Computed Tomography (CT) scanning pairs traditional x-ray technology with a computer to create a detailed image of a person's body in a very short amount of time.

A typical CT machine is a large, box-like structure with an x-ray tunnel through it. A moveable exam table moves the patient through the tunnel during the CT scan. Multiple x-rays are sent through the body to receivers in the tunnel. A computer processes the x-ray messages and creates a detailed and more complete image of the inside of the body than can be generated by conventional x-ray. CT has many benefits over other forms of imaging; it is quick, accurate, less sensitive to movement, and can be performed instead of an MRI on individuals who cannot, for medical reasons, have MRI.

How to Prepare for your Visit


Some types of CT exams require that you not eat or drink for several hours prior to your appointment. Others have no such requirement, so check with your doctor or with us prior to your visit for special instructions. Metal objects such as jewelry, eyeglasses, removable dental work and hairpins may affect the CT images and should be removed prior to your exam.


You will be asked to lie on the movable examination table of the CT machine. Bolsters or straps may be used to help you maintain the correct position for the scan. The radiology technician will be monitoring your scan from a computer right outside the CT room. You will be able to hear and speak with the technician at all times during the scan. Once you are positioned, the table will move once quickly through the scanner to determine the correct starting point for the scan. Next, the table will move slowly through the scanner as the real imaging occurs. You may be asked to hold your breath and to be as still as possible for a few seconds. You may see lights from the machine, which are used to ensure proper positioning, and you may hear some clicking and whirring sounds as the CT scanner revolves around your body. If contrast material is required for your CT exam, it may come in pill form or intravenous (IV). If IV contrast is used, a physician will be on site to oversee the process. Most CT scans are completed within 30 minutes.

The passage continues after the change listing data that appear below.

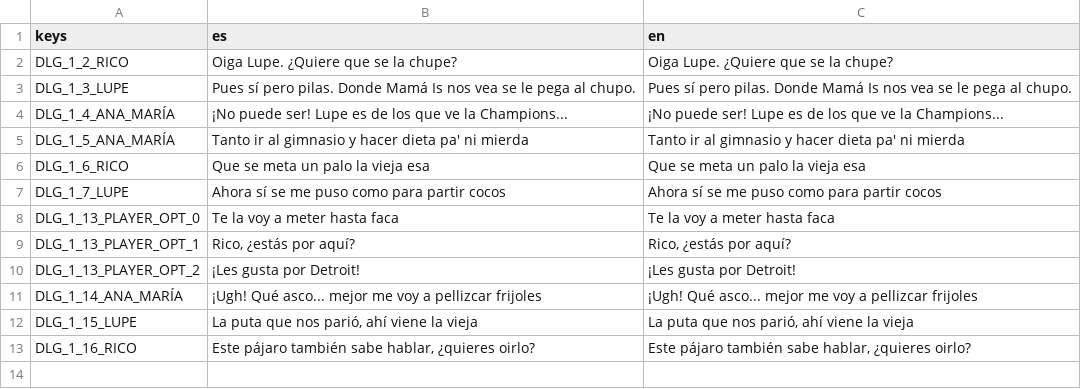
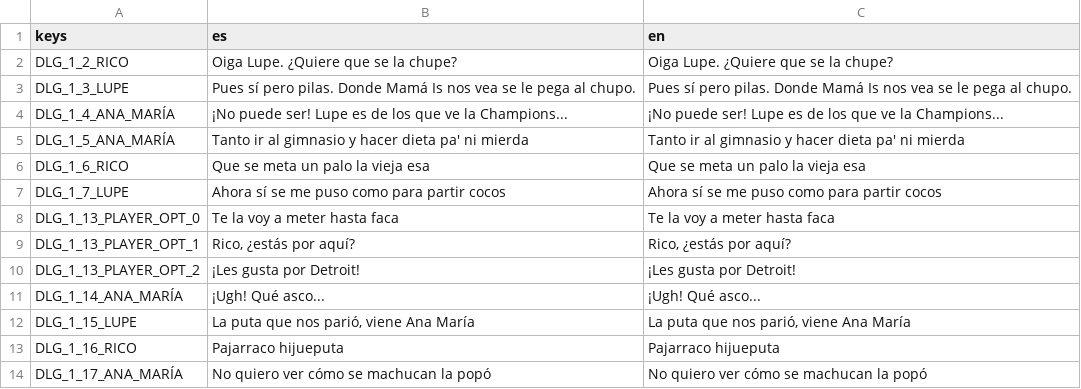
Before and after one commit to Perro-Viejo/ElPajaroQuemamais, a CSV file: assets/localization/i18n_tests.csv, drawn as a sheet.

```diff
--- a/assets/localization/i18n_tests.csv
+++ b/assets/localization/i18n_tests.csv
@@ -10,4 +10,5 @@ DLG_1_13_PLAYER_OPT_1,"Rico, ¿estás por aquí?","Rico, ¿estás por aquí?"
 DLG_1_13_PLAYER_OPT_2,¡Les gusta por Detroit!,¡Les gusta por Detroit!
-DLG_1_14_ANA_MARÍA,¡Ugh! Qué asco... mejor me voy a pellizcar frijoles,¡Ugh! Qué asco... mejor me voy a pellizcar frijoles
-DLG_1_15_LUPE,"La puta que nos parió, ahí viene la vieja","La puta que nos parió, ahí viene la vieja"
-DLG_1_16_RICO,"Este pájaro también sabe hablar, ¿quieres oirlo?","Este pájaro también sabe hablar, ¿quieres oirlo?"
+DLG_1_14_ANA_MARÍA,¡Ugh! Qué asco...,¡Ugh! Qué asco...
+DLG_1_15_LUPE,"La puta que nos parió, viene Ana María","La puta que nos parió, viene Ana María"
+DLG_1_16_RICO,Pajarraco hijueputa,Pajarraco hijueputa
+DLG_1_17_ANA_MARÍA,No quiero ver cómo se machucan la popó,No quiero ver cómo se machucan la popó
```
Also changed, not shown: assets/localization/localization.csv, 21 other files.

For your safety, and to expedite your visit, please print and complete the appropriate patient forms prior to your visit.